**Assignment:**
Where does the string "Ports" occur in the entries below? Copy every line where it does.

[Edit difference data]
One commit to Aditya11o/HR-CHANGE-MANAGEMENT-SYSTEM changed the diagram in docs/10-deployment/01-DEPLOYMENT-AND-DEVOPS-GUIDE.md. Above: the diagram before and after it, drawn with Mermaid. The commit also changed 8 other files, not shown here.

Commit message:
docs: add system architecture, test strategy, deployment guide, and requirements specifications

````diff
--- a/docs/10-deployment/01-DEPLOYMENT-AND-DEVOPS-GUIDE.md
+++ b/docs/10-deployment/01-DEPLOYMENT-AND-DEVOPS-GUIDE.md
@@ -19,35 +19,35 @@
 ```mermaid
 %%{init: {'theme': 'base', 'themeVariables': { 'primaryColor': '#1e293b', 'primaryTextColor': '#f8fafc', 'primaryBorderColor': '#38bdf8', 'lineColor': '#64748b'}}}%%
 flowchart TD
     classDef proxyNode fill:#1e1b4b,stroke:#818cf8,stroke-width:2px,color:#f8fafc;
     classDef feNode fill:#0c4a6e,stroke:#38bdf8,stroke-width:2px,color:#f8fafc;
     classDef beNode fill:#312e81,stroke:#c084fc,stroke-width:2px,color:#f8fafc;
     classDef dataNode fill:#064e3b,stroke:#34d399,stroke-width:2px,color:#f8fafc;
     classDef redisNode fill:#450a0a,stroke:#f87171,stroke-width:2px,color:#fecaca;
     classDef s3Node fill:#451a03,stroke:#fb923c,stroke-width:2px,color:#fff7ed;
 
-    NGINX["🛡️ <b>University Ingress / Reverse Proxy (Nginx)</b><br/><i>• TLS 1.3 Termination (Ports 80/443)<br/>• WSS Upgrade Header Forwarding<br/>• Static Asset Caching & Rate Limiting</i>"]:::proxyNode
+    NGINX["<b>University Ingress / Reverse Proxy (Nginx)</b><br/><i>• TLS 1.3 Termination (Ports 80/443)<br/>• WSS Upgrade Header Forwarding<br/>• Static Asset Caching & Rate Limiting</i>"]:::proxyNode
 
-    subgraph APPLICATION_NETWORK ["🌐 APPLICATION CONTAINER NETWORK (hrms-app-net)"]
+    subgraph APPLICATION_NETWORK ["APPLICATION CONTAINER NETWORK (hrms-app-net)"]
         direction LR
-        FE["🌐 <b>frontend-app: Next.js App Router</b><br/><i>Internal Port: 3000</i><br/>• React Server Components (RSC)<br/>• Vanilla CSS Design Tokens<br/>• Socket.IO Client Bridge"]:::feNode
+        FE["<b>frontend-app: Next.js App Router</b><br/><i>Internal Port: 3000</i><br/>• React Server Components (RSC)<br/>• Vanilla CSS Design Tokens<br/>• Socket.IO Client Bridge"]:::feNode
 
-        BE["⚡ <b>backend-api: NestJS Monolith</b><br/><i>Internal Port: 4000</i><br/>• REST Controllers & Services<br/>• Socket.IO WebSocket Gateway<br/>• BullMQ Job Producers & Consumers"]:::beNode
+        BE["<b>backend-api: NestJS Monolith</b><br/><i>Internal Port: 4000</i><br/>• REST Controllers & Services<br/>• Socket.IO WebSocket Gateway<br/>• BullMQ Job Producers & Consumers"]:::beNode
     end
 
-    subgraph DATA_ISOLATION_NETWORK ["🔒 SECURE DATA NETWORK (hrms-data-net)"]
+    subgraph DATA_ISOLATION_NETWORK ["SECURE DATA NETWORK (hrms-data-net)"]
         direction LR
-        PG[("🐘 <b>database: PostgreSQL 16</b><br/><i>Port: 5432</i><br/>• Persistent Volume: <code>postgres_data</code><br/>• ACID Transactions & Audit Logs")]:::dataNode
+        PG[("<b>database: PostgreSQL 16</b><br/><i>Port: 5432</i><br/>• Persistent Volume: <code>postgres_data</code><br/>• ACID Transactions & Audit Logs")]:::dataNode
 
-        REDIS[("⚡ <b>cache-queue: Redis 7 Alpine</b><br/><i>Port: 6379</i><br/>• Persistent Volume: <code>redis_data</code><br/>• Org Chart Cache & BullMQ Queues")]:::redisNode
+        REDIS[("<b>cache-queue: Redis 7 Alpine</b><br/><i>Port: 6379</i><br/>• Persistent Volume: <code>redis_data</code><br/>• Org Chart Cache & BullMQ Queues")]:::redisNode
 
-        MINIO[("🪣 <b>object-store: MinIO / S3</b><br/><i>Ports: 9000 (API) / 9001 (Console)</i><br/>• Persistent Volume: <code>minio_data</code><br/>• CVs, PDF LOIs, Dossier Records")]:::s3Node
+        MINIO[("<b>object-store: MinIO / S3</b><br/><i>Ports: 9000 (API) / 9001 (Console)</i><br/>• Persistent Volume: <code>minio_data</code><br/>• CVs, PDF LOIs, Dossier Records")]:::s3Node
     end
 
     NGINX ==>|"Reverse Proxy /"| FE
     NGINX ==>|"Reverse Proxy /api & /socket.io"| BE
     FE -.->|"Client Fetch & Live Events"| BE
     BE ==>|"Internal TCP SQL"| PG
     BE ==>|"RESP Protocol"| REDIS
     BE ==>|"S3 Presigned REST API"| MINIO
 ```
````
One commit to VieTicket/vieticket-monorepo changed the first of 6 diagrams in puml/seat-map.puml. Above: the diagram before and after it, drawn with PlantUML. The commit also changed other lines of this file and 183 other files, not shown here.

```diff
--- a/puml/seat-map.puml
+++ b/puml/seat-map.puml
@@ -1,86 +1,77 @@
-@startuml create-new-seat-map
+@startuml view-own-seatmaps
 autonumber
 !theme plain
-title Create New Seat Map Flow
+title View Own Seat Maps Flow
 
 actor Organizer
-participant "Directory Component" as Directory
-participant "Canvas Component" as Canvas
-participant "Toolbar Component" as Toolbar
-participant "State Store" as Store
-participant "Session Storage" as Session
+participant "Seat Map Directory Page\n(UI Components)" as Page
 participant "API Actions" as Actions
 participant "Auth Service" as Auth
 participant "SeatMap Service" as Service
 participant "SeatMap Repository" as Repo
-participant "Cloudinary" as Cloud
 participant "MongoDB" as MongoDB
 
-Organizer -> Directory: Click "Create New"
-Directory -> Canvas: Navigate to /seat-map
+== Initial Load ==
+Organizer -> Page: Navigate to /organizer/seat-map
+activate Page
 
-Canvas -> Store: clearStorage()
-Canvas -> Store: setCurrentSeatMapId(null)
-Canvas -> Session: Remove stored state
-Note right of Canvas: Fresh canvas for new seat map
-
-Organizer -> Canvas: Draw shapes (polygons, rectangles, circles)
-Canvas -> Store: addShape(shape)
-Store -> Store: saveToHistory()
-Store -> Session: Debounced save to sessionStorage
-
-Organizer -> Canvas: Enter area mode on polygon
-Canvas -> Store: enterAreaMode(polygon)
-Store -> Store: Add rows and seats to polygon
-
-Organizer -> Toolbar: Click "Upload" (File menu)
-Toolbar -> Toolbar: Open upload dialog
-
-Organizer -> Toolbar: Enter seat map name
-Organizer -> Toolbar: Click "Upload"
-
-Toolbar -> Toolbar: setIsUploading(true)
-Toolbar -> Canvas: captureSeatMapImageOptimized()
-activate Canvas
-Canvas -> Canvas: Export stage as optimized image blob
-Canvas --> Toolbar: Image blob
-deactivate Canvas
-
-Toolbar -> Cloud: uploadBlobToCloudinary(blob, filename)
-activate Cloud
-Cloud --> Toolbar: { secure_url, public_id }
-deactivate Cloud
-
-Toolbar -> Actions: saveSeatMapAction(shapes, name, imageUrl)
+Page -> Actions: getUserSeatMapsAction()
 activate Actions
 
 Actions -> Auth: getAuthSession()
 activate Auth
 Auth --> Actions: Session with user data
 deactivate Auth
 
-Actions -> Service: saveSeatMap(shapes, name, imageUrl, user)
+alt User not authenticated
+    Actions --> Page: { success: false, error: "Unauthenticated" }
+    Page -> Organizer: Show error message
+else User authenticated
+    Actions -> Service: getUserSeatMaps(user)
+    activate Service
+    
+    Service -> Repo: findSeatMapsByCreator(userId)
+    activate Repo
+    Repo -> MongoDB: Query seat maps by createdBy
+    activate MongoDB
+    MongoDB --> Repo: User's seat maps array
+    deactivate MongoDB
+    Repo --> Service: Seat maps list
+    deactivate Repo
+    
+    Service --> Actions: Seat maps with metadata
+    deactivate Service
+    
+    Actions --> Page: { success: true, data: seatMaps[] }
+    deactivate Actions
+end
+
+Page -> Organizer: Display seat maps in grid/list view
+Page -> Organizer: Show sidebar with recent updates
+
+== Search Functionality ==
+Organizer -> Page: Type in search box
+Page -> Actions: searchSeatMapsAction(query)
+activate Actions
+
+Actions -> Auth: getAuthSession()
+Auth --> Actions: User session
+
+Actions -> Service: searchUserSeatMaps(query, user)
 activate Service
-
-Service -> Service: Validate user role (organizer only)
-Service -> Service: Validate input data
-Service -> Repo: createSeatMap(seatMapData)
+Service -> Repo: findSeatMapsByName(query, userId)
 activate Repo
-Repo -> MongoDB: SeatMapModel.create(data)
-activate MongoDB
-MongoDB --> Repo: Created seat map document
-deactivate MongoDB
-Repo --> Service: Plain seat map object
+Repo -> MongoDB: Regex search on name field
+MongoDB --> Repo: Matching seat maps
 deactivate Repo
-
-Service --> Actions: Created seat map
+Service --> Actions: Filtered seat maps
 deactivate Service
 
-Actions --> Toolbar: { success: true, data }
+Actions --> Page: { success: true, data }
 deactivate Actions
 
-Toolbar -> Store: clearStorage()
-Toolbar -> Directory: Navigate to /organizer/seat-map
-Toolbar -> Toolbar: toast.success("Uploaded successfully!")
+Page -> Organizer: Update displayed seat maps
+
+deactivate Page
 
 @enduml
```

**Response to this task:**
-    NGINX["🛡️ <b>University Ingress / Reverse Proxy (Nginx)</b><br/><i>• TLS 1.3 Termination (Ports 80/443)<br/>• WSS Upgrade Header Forwarding<br/>• Static Asset Caching & Rate Limiting</i>"]:::proxyNode
+    NGINX["<b>University Ingress / Reverse Proxy (Nginx)</b><br/><i>• TLS 1.3 Termination (Ports 80/443)<br/>• WSS Upgrade Header Forwarding<br/>• Static Asset Caching & Rate Limiting</i>"]:::proxyNode
-        MINIO[("🪣 <b>object-store: MinIO / S3</b><br/><i>Ports: 9000 (API) / 9001 (Console)</i><br/>• Persistent Volume: <code>minio_data</code><br/>• CVs, PDF LOIs, Dossier Records")]:::s3Node
+        MINIO[("<b>object-store: MinIO / S3</b><br/><i>Ports: 9000 (API) / 9001 (Console)</i><br/>• Persistent Volume: <code>minio_data</code><br/>• CVs, PDF LOIs, Dossier Records")]:::s3Node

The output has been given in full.